The homework problem to end all homework problems.
Physics Stack Exchange is a question and answer site for active researchers, academics and students of physics.. standard temperature, temperature lapse rate and height, and I know the values on earth are as. using the barometric equation is a good start after assumptions. The barometric equation and its thermodynamic variables are.
The assumption of constant gravity is not crucial in solving Equation (3), that is, the variation of gravity with altitude and latitude can be safely ignored for short-distance trips ().Moreover, it is known that temperature tends to change with altitude. The lapse rate is defined as the rate of temperature increase in the atmosphere with the altitude: a constant lapse rate L can be assumed.
See also: Barometric formula There are two different equations for computing pressure at various height regimes below 86 km (or 278,400 ft). Equation 1 is used when the value of standard temperature lapse rate is not equal to zero and equation 2 is used when standard temperature lapse rate equals zero.
For these equations, , and correspond to the altitude, pressure, and temperature at the bottom of the stratosphere. The pressure at the bottom of the layer is determined from the user provided inputs of the pressure and temperature at sea level knowing that the altitude at the bottom of the layer is 11 km; assuming the default pressure was used at sea level, the pressure at the bottom of the.
Keywords: Action, adiabatic lapse rate, entropy, barometric formula, climate change Introduction The main hypothesis advanced in this paper is that algorithms developed from the physical property of action with Clausius’ virial theorem can enable plots of the atmosphere’s dynamic morphology.
Atmospheric pressure is defined as the force per unit area exerted against a surface by the weight of air above that surface at any given point in the Earth's atmosphere.In most circumstances atmospheric pressure is closely approximated by the hydrostatic pressure caused by the weight of air above the measurement point. Low pressure areas have less atmospheric mass above their location.
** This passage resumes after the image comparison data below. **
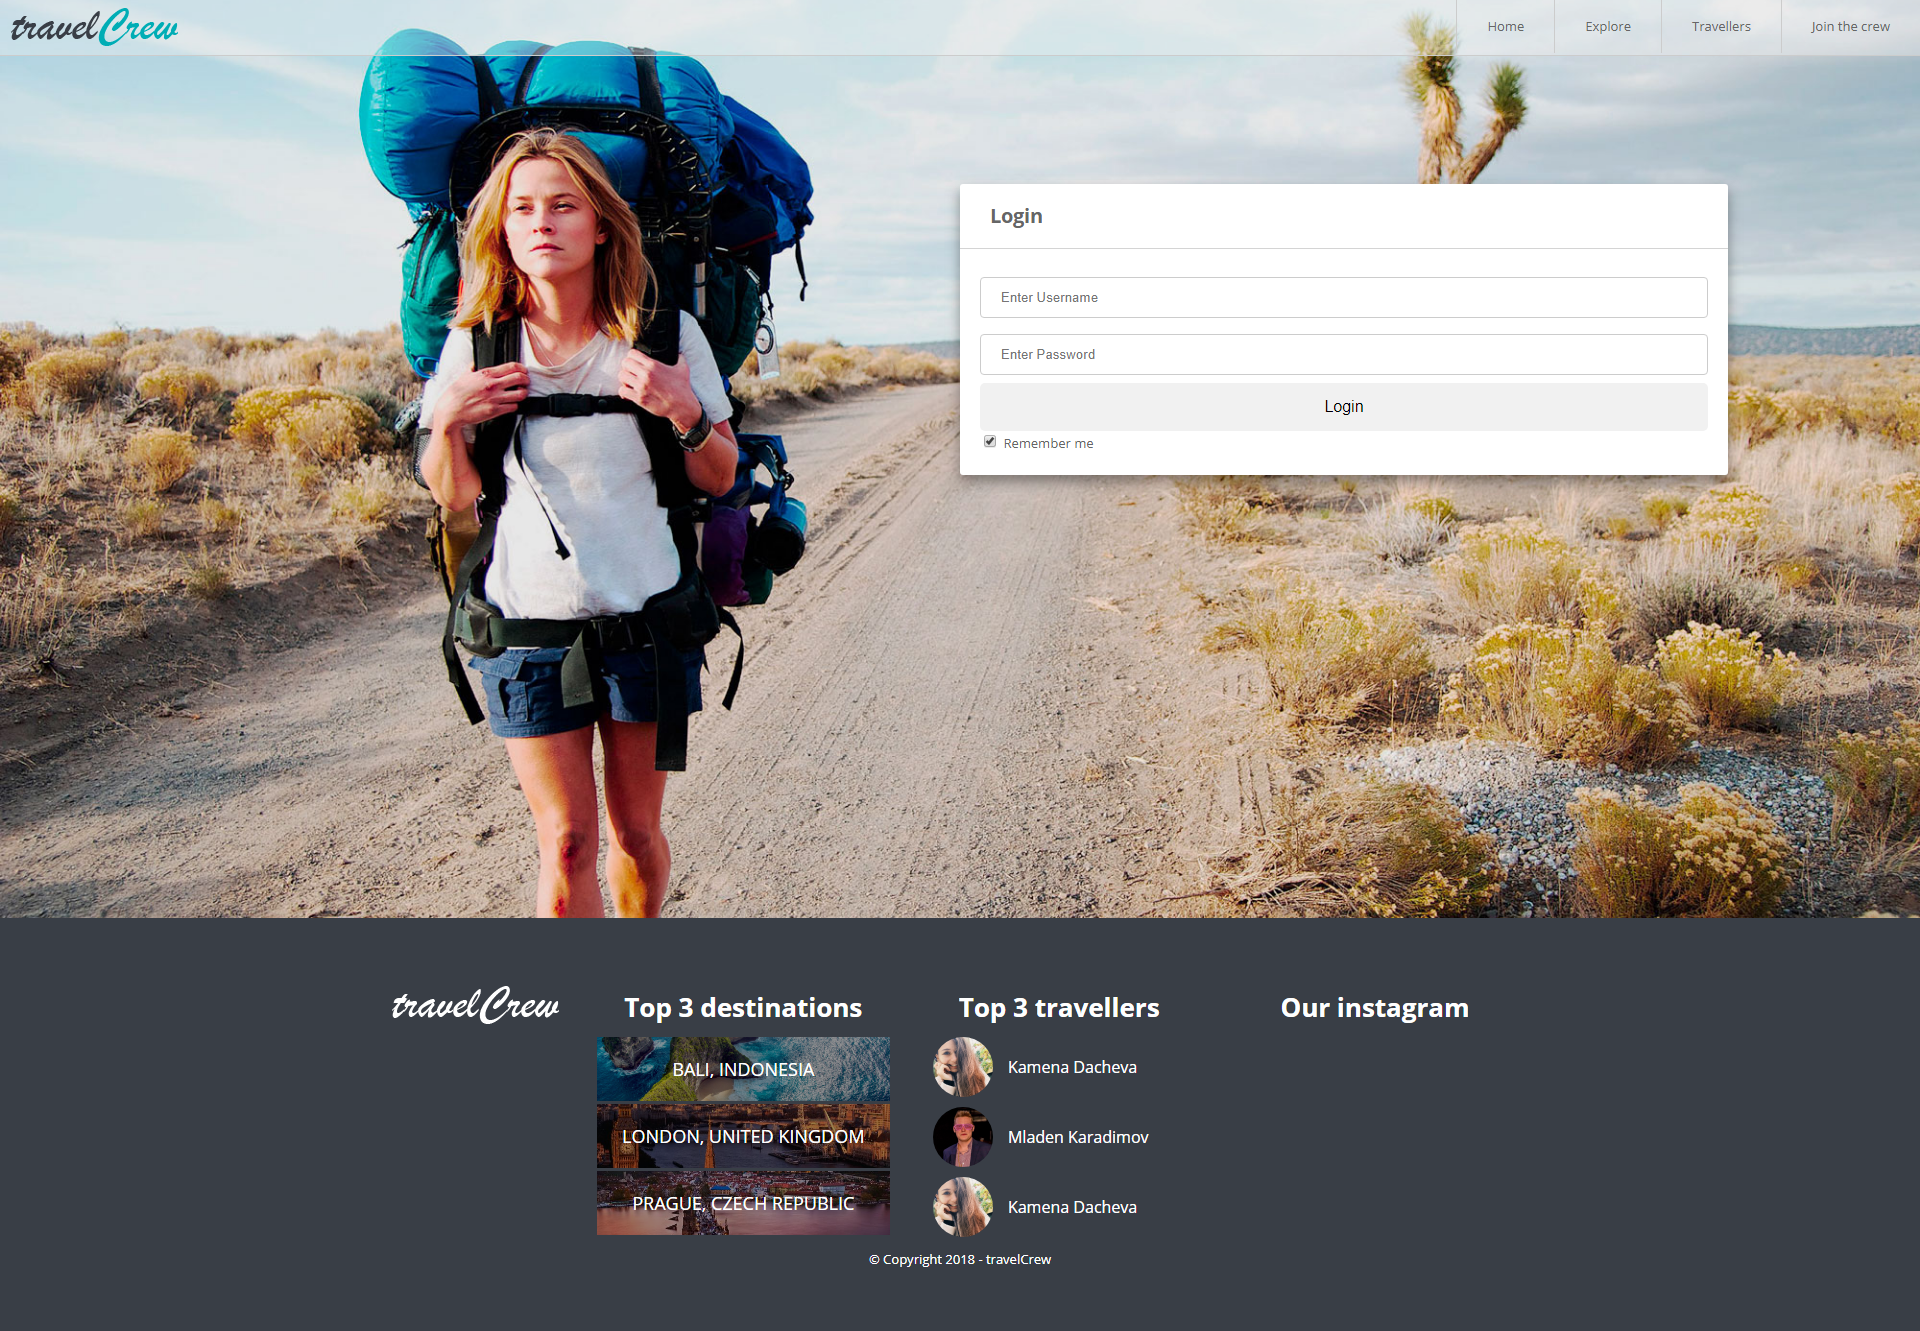
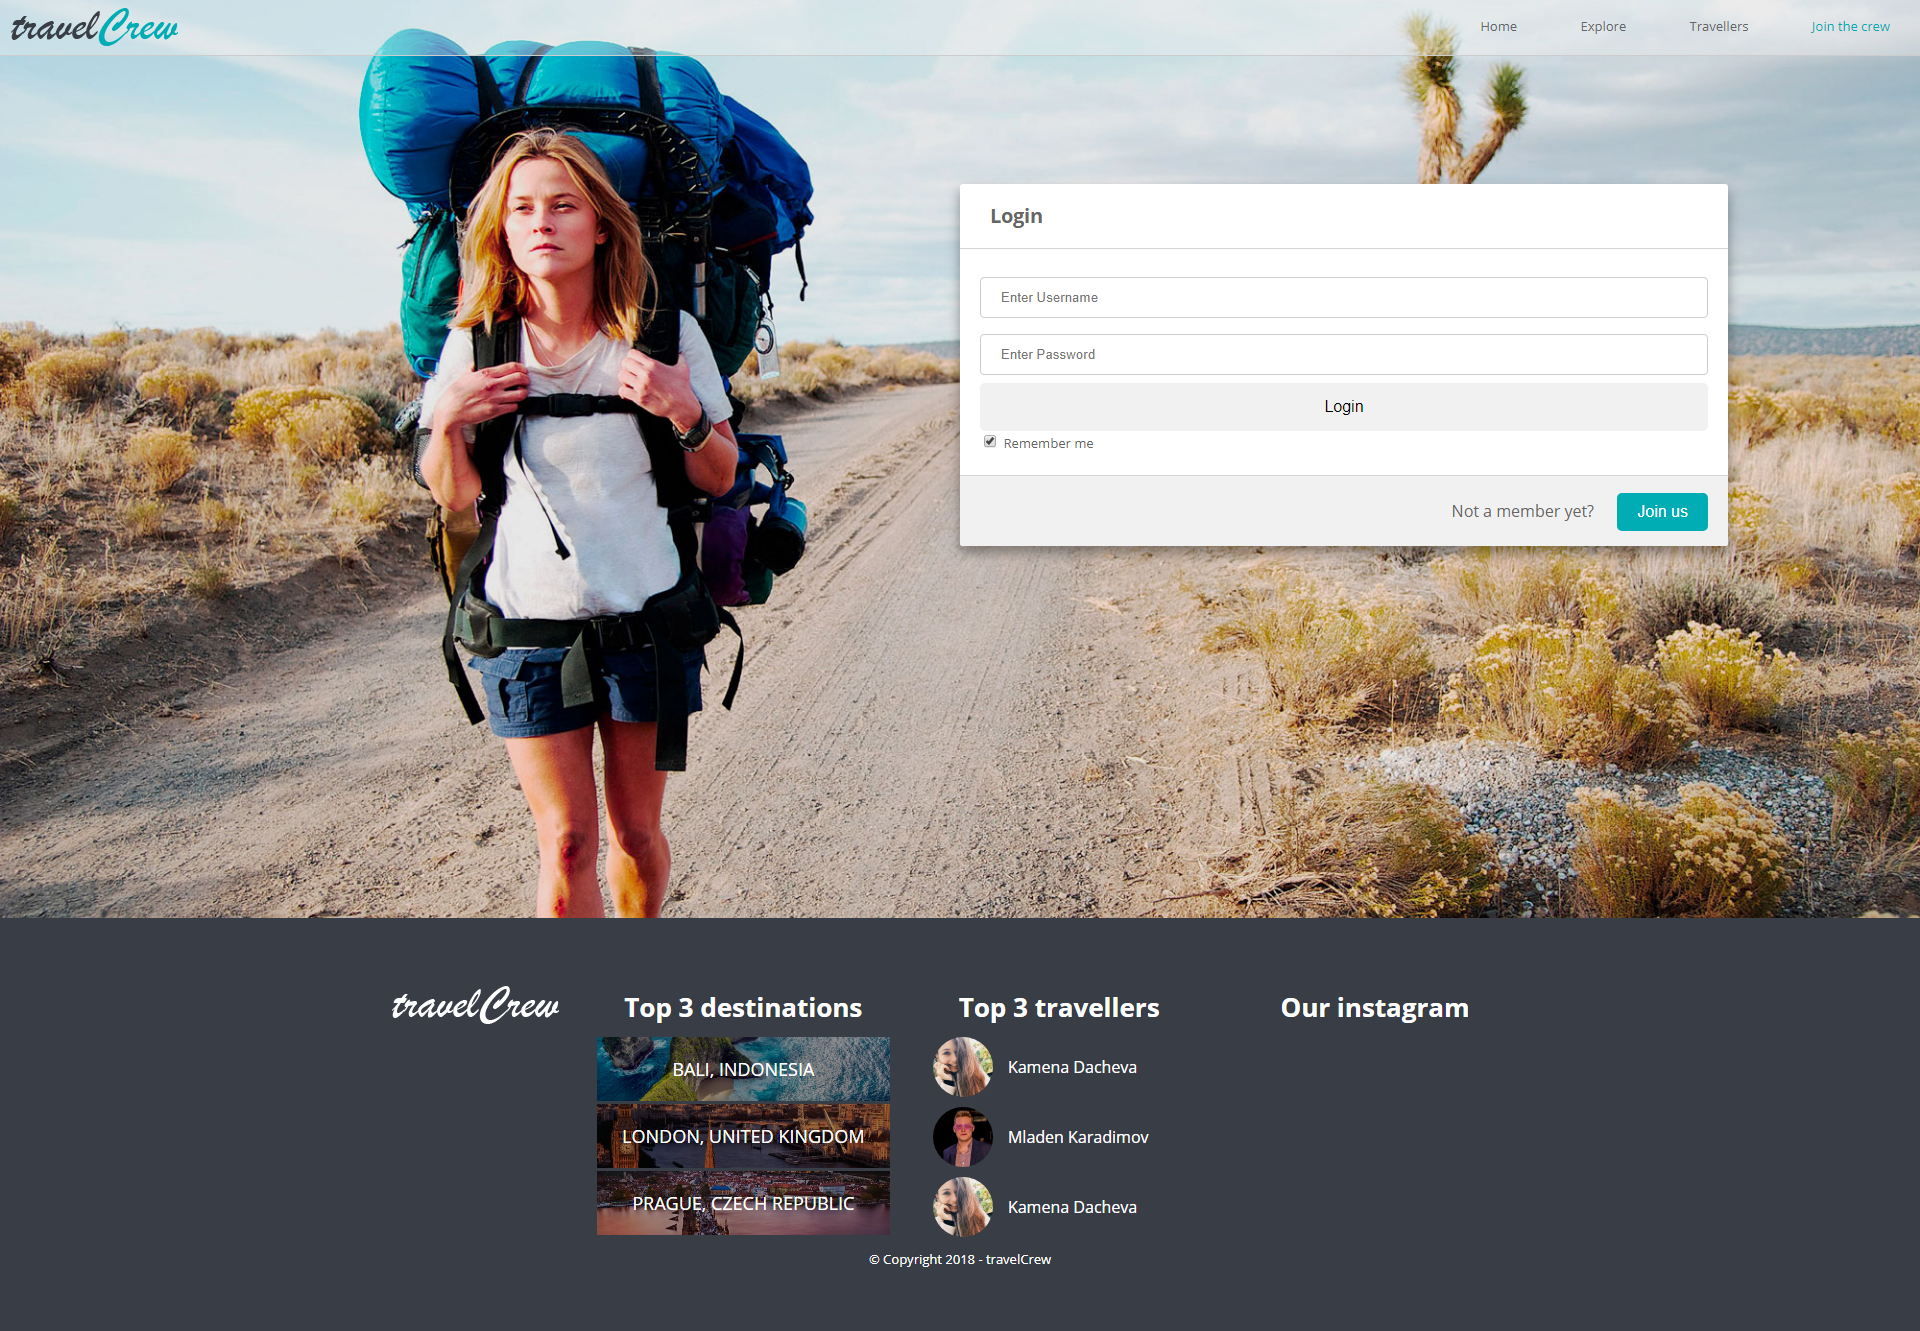
Update the header and the login/register page

Changed region(s): [[0.5, 0.3388, 0.9062, 0.4313], [0.875, 0.0, 0.9062, 0.0308], [0.8125, 0.0, 0.8438, 0.0308]]

diff --git a/login.html b/login.html
@@ -26,7 +26,7 @@
 						<li><a href="index.html">Home</a></li>
 						<li><a href="explore.html">Explore</a></li>
 						<li><a href="travellers.html">Travellers</a></li>
-						<li><a href="login.html">Join the crew</a></li>
+						<li class="active"><a href="login.html">Join the crew</a></li>
 					</ul>
 				</div>
 			</div>
@@ -37,15 +37,34 @@
 		<section class="full-screen">
 			<div class="background-image-holder" style="background: url(&quot;img/2.jpg&quot;);">
                 <img alt="image" class="background-image" src="img/2.jpg" style="display: none;">
-	            	<div class="login-form">
+	            	<div class="login-register-form" id="login-form">
 	            		<h1>Login</h1>
-		                <form action="/action_page.php">
+		                <form id="login-form" action="/action_page.php">
 						    <input id="username" type="text" placeholder="Enter Username" name="uname" required>
 						    <input id="password" type="password" placeholder="Enter Password" name="psw" required>
 						        
 						    <button type="submit">Login</button>
 						    <input type="checkbox" checked="checked"> Remember me
 						</form>
+						<div class="form-bottom">
+							<p>Not a member yet?</p>
+							<button class="light-blue" id="register-form-link">Join us</button>
+						</div>
+					</div>
+					<div class="login-register-form" id="register-form">
+	            		<h1>Register</h1>
+		                <form id="register-form" action="/action_page.php">
+						    <input id="username" type="text" placeholder="Enter Username" name="uname" required>
+						    <input id="name" type="text" placeholder="Enter Name" name="name" required>
+						    <input id="email" type="email" placeholder="Enter E-mail" name="email" required>
+						    <input id="password" type="password" placeholder="Enter Password" name="psw" required>
+						        
+						    <button type="submit">Register</button>
+						</form>
+						<div class="form-bottom">
+							<p>Already a member?</p>
+							<button class="light-blue" id="login-form-link">Log in</button>
+						</div>
 					</div>
             </div>
 		</section>

diff --git a/css/style.css b/css/style.css
@@ -38,8 +38,8 @@ p {
 .nav-bar {
 	height: 55px;
 	max-height: 55px;
-    border-bottom: 1px solid #ccc;
-    background-color: rgba(241,241,241, 0.4);
+  border-bottom: 1px solid #ccc;
+  background-color: rgba(241,241,241, 0.4);
 }
 
 .nav-bar .nav-left {
@@ -60,12 +60,19 @@ ul.menu {
 ul.menu li {
     display: inline-block;
     padding: 0 30px;
-    border-left: 1px solid #ccc;
 }
 
-ul.menu li:hover {
-	opacity: 1;
-	background-color: #f1f1f1;
+ul.menu li.active a {
+  color: #00adb5;
+}
+
+ul.menu li a {
+  transition: color 0.4s ease 0s;
+}
+
+ul.menu li:hover a {
+	color: #00adb5;
+  transition: color 0.4s ease 0s;
 }
 
 nav .menu-toggle {
@@ -429,7 +436,11 @@ button.dark {
 
 
 /*=====FORM=====*/
-.login-form {
+.login-register-form#register-form {
+  display: none;
+}
+
+.login-register-form {
   position: relative;
   left: 50%;
   top: 20%;
@@ -441,21 +452,21 @@ button.dark {
   border-radius: 10px;*/
 }
 
-.login-form h1 {
+.login-register-form h1 {
   border-bottom: 1px solid #D4D4D4;
   padding: 20px 30px;
   margin: 0;
 }
 
-.login-form form {
+.login-register-form form {
   padding: 20px;
 }
 
-.login-form button {
+.login-register-form button {
   width: 100%;
 }
 
-input[type=text], select, input[type=password] {
+input[type=text], select, input[type=password], input[type=email] {
   width: 100%;
   padding: 12px 20px;
   margin: 8px 0;
@@ -466,13 +477,32 @@ input[type=text], select, input[type=password] {
 }
 
 @media only screen and (max-width:500px) {
-  .login-form {
+  .login-register-form {
     left: auto;
     width: 100%;
   }
 }
 
+.form-bottom {
+  text-align: right;
+  padding: 5px 20px;
+  border-top: 1px solid #D4D4D4;
+  background-color: #f1f1f1;
+  border-bottom-left-radius: 3px;
+  border-bottom-right-radius: 3px;
+}
 
+.form-bottom p {
+  display: inline-block;
+  padding-right: 20px;
+}
+
+.form-bottom button {
+  cursor: pointer;
+  width: auto;
+  color: #fff;
+  padding: 10px 20px;
+}
 
 
 /*=====FOOTER=====*/

diff --git a/index.html b/index.html
@@ -24,10 +24,10 @@
 				<button class="menu-toggle" id="menu-toggle"><img src="img/menu-icon.png"></button>
 				<div class="nav-right" id="top-nav">
 					<ul class="menu">
-						<li><a href="index.html">Home</a></li>
-						<li><a href="explore.html">Explore</a></li>
-						<li><a href="travellers.html">Travellers</a></li>
-						<li><a href="login.html">Join the crew</a></li>
+						<li class="active"><a href="index.html" title="home">Home</a></li>
+						<li><a href="explore.html" title="explore">Explore</a></li>
+						<li><a href="travellers.html" title="travellers">Travellers</a></li>
+						<li><a href="login.html" title="join">Join the crew</a></li>
 					</ul>
 				</div>
 			</div>

diff --git a/js/script.js b/js/script.js
@@ -42,4 +42,16 @@ jQuery(document).ready(function () {
 	    }
 	};
 
+    jQuery('#login-form-link').click(function(e) {
+		jQuery("#login-form").delay(100).fadeIn(100);
+ 		jQuery("#register-form").fadeOut(100);
+		e.preventDefault();
+	});
+
+	jQuery('#register-form-link').click(function(e) {
+		jQuery("#register-form").delay(100).fadeIn(100);
+ 		jQuery("#login-form").fadeOut(100);
+		e.preventDefault();
+	});
+
 });

diff --git a/explore.html b/explore.html
@@ -24,7 +24,7 @@
 				<div class="nav-right" id="top-nav">
 					<ul class="menu">
 						<li><a href="index.html">Home</a></li>
-						<li><a href="explore.html">Explore</a></li>
+						<li class="active"><a href="explore.html">Explore</a></li>
 						<li><a href="travellers.html">Travellers</a></li>
 						<li><a href="login.html">Join the crew</a></li>
 					</ul>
The discrimination is due to the problematic assumptions (assuming a standard lapse rate) associated with reduction of sea level from high elevations. (7) The Dead Sea, the lowest place on Earth at 430 metres (1,410 ft) below sea level, has a correspondingly high typical atmospheric pressure of 1065 hPa.